(Collection entries)
*****

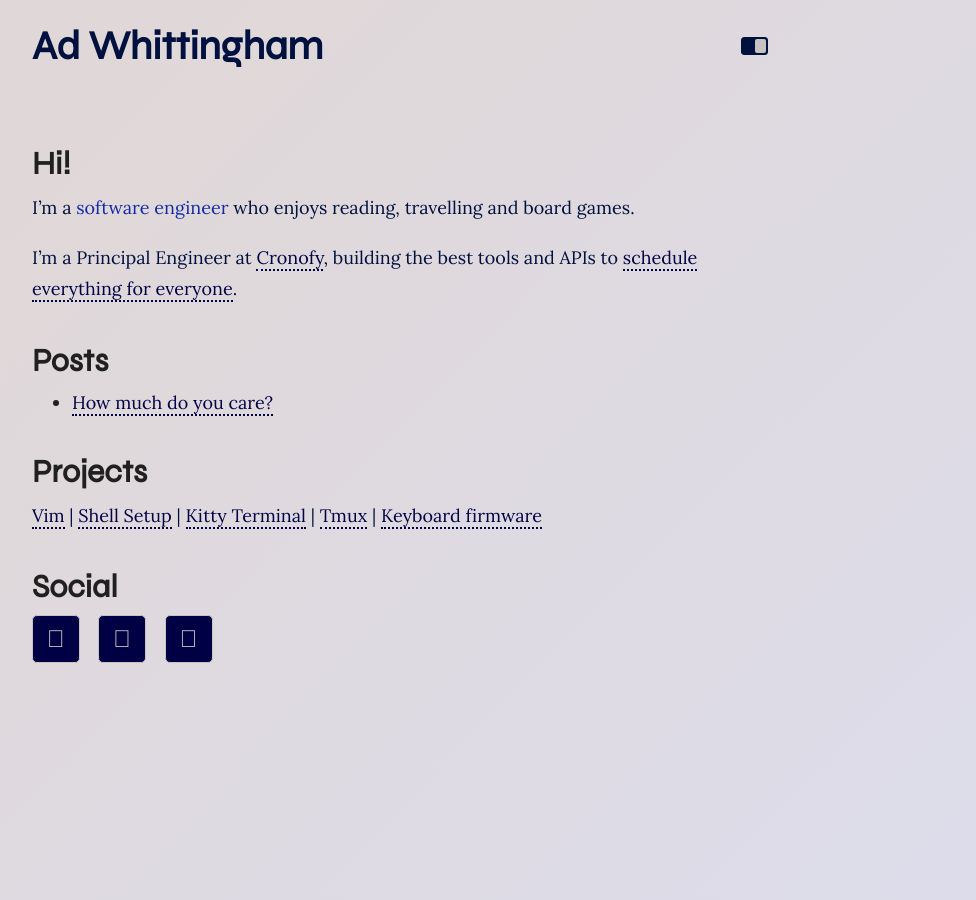
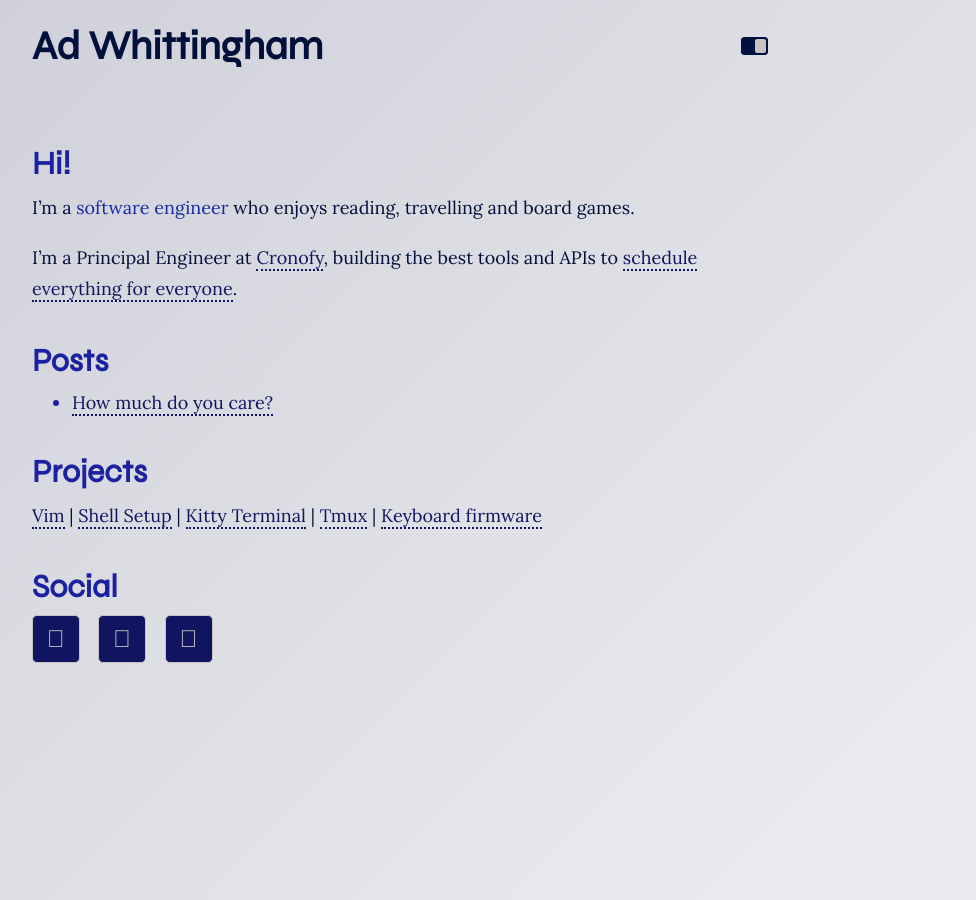
Before and after one commit to AdamWhittingham/personal-site, a Jekyll site: the page built from index.md, in a window 1280 px wide. Shown: the whole page, without its empty margins (240-1216 px from the left). Built offline with Jekyll 4.4.1, drawn with Linux system fonts in a browser that asks for light colours; nearby versions of some CDN libraries.

Commit message:
Color adjustment

```diff
--- a/_sass/_colors.scss
+++ b/_sass/_colors.scss
@@ -4,24 +4,24 @@
 }
 
 body {
-  --background: linear-gradient(45deg, rgba(2,0,36,1) 0%, rgba(3,3,66,1) 100%);
+  --background: linear-gradient(135deg, #020220 0%, #131330 100%);
   --back: var(--back-dark);
   --text: #FFFFFF;
-  --headings: #00FF60;
+  --headings: #20C020;
   --selection: #2050AF;
   --link: #DDDDFF;
   --link-hover: #AAAAFF;
-  --emphasis: #FFCB00;
+  --emphasis: #FFCB40;
   --blockquote: rgba(255, 255, 255, 0.2);
 }
 
 body.light {
-  --background: linear-gradient(315deg, rgba(220, 220, 235, 1) 0%, rgba(224, 216, 216, 1) 80%);
+  --background: linear-gradient(135deg, #D0D0DA 10%, #EBEBEF 90%);
   --back: var(--back-light);
-  --text: #00103F;
-  --headings: #202020;
+  --text: #00103A;
+  --headings: #1B22A1;
   --selection: #7DB5E6;
-  --link: #000044;
+  --link: #101461;
   --link-hover: #00007D;
   --emphasis: #142AA4;
   --blockquote: rgba(0, 0, 0, 0.05);
```
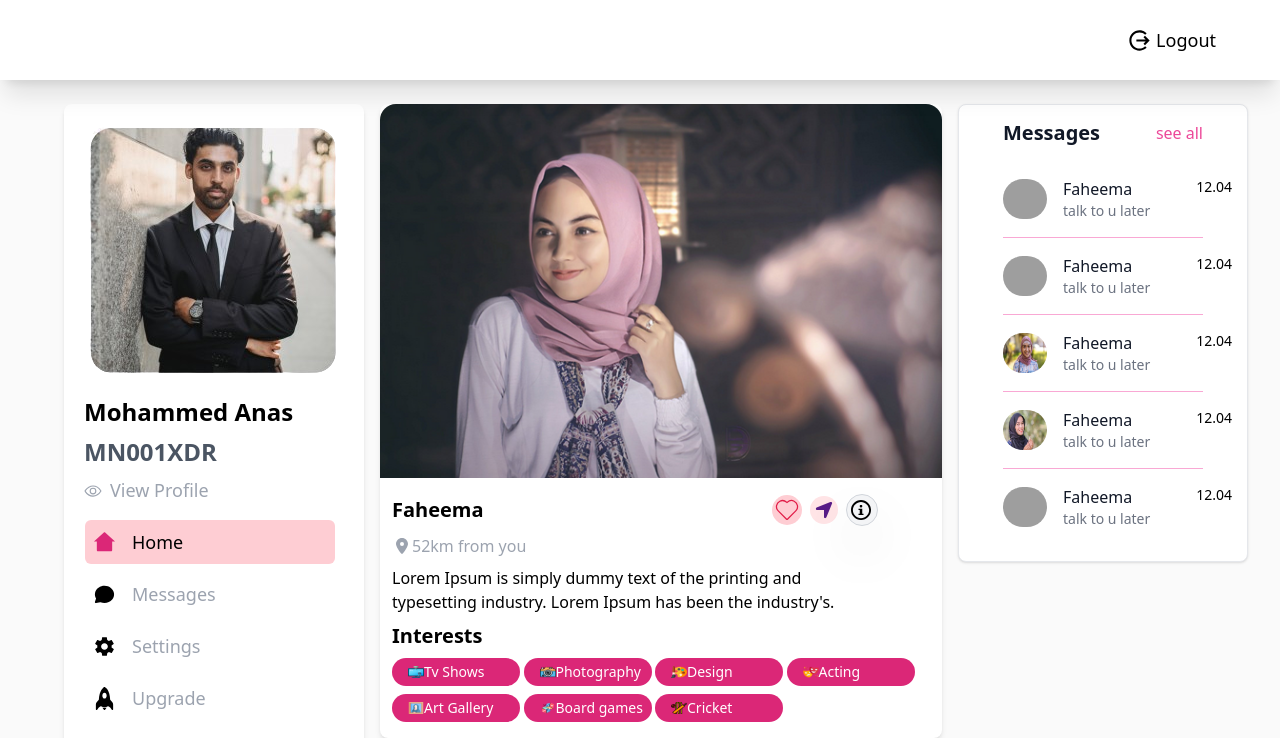
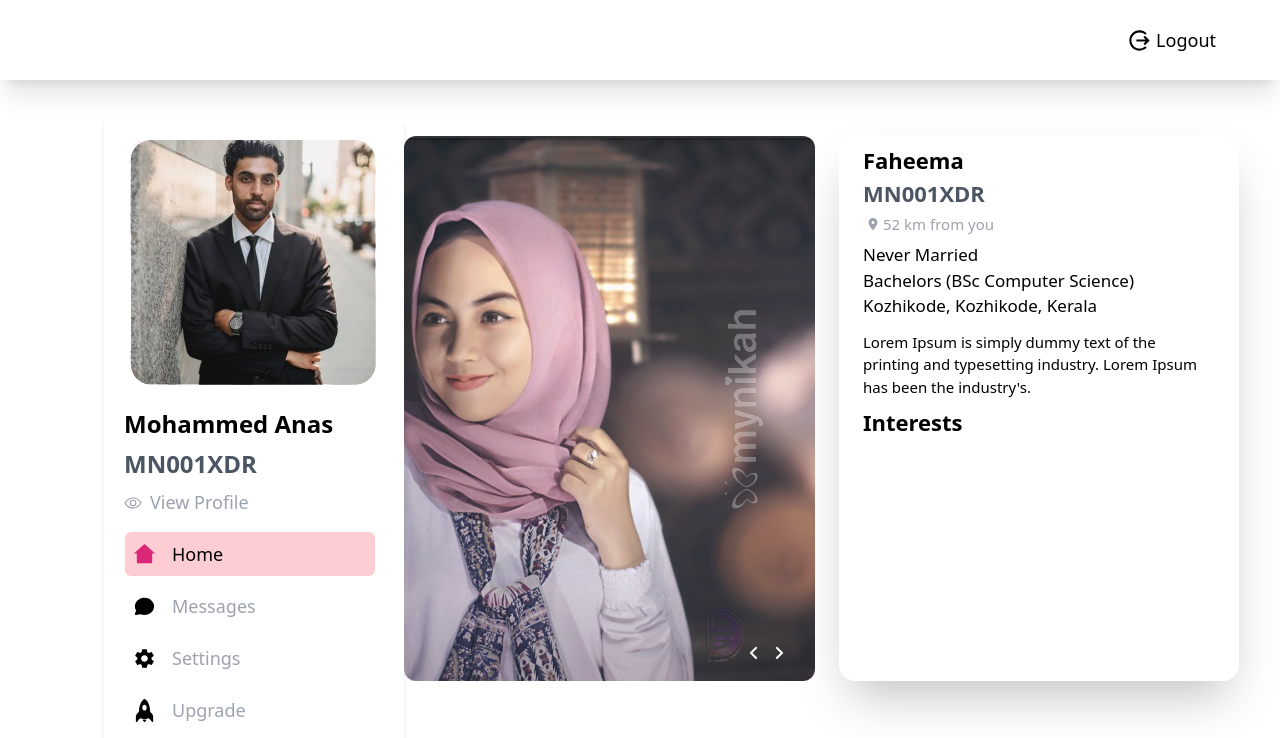
Before and after one commit to JITHIN32111/Machine_Task_trogon_media, a React (Vite) app: page / in a window 1280 px wide. Shown: the top 738 px of the page. Built offline with nearby package versions, Linux system fonts and the light colour scheme; grey boxes are pictures that could not be loaded.

Commit message:
userProfile side bar and image added

```diff
--- a/src/App.jsx
+++ b/src/App.jsx
@@ -1,24 +1,46 @@
+// import React from 'react'
+// import Header from './components/Header'
+// import Posts from './components/Posts'
+// import UserMenuLeft from './components/UserMenuLeft'
+// import Messages from './components/Messages'
+// function App() {
+//   return (
+//     <div>
+//       <>
+//       <Header/>
+//       </>
+//       <div className='bg-zinc-50 py-6 h-full flex flex-row justify-start  gap-x-4 items-start'>
+//       <UserMenuLeft/>
+//       <Posts/>
+//       <div>
+//       <Messages/>
+//       {/* <Messages/> */}
+
+//       </div>
+//       </div>
+//     </div>
+//   )
+// }
+
+// export default App
+
+
+
 import React from 'react'
+import UserMenuLeft from './components/UserMenuLeft'
+import UserProfileTop from './components/UserProfileTop'
 import Header from './components/Header'
-import Posts from './components/Posts'
-import UserMenuLeft from './components/UserMenuLeft'
-import Messages from './components/Messages'
 function App() {
   return (
-    <div>
-      <>
-      <Header/>
-      </>
-      <div className='bg-zinc-50 py-6 h-full flex flex-row justify-start  gap-x-4 items-start'>
+    <>
+    <Header/>
+    <div className='flex flex-row mt-9 ml-10'>
       <UserMenuLeft/>
-      <Posts/>
-      <div>
-      <Messages/>
-      {/* <Messages/> */}
+      <UserProfileTop/>
 
-      </div>
-      </div>
     </div>
+    </>
+
   )
 }
 
--- /dev/null
+++ b/src/components/UserProfileTop.jsx
@@ -0,0 +1,63 @@
+import React from "react";
+import profileImg from "../../public/allImages/UserProfile.png";
+import { IoEyeOutline } from "react-icons/io5";
+import { FaLocationDot } from "react-icons/fa6";
+import tvImg from "../../public/allImages/tv.png";
+import designImg from "../../public/allImages/Design.png";
+import actingImg from "../../public/allImages/acting.png";
+import artImg from "../../public/allImages/art.png";
+import gamesImg from "../../public/allImages/games.png";
+import cricketImg from "../../public/allImages/cricket.png";
+import photographyImg from "../../public/allImages/photography.png";
+function UserProfileTop() {
+    const Menus = [
+        { title: "Tv Shows", icon: tvImg },
+        { title: "Photography", icon: photographyImg },
+        { title: "Design", icon: designImg },
+        { title: "Acting", icon: actingImg },
+        { title: "Art Gallery", icon: artImg },
+        { title: "Board games", icon: gamesImg },
+        { title: "Cricket", icon: cricketImg },
+      ];
+  return (
+    <div className="flex mt-5 flex-col">
+      <div className="flex flex-row gap-x-6">
+        {/* userImg */}
+        <figure>
+          <img className="rounded-xl" src={profileImg} alt="" />
+        </figure>
+        {/* userImg end */}
+
+        {/* userDetails */}
+        <div className=" flex flex-col w-[400px] px-6 py-2 rounded-2xl shadow-2xl">
+          <h2 className="text-[22px] text-black font-[700] ">Faheema</h2>
+          <h2 className="text-[22px] text-gray-600 font-[700] ">MN001XDR</h2>
+          <span className="flex text-gray-400 flex-row justify-start gap-2 text-lg font-normal items-start'">
+            <span className="flex flex-row  text-gray-400">
+              <FaLocationDot className="pt-2" size={20} />
+              <p className="text-[15px]">52 km from you</p>
+            </span>
+          </span>
+          <span className="text-[17px] font-[500] pt-1">
+            <p>Never Married</p>
+            <p>Bachelors (BSc Computer Science)</p>
+            <p>Kozhikode, Kozhikode, Kerala</p>
+            <p className="text-[15px] font-normal pt-3 ">
+              Lorem Ipsum is simply dummy text of the printing and typesetting
+              industry. Lorem Ipsum has been the industry's.
+            </p>
+          </span>
+            {/* interests */}
+          <h1 className="text-[22px] text-black font-[700] pt-2">Interests</h1>
+          <div className="flex flex-row"></div>
+          {/* interests */}
+        </div>
+        {/* userDetails end*/}
+      </div>
+
+      <div></div>
+    </div>
+  );
+}
+
+export default UserProfileTop;
```
Also changed, not shown: public/allImages/UserProfile.png (added).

*****

• **Task instructions**:
Scan the records above. Return every line with "items" in it.

• **Task solution**:
+//       <div className='bg-zinc-50 py-6 h-full flex flex-row justify-start  gap-x-4 items-start'>
-      <div className='bg-zinc-50 py-6 h-full flex flex-row justify-start  gap-x-4 items-start'>
+          <span className="flex text-gray-400 flex-row justify-start gap-2 text-lg font-normal items-start'">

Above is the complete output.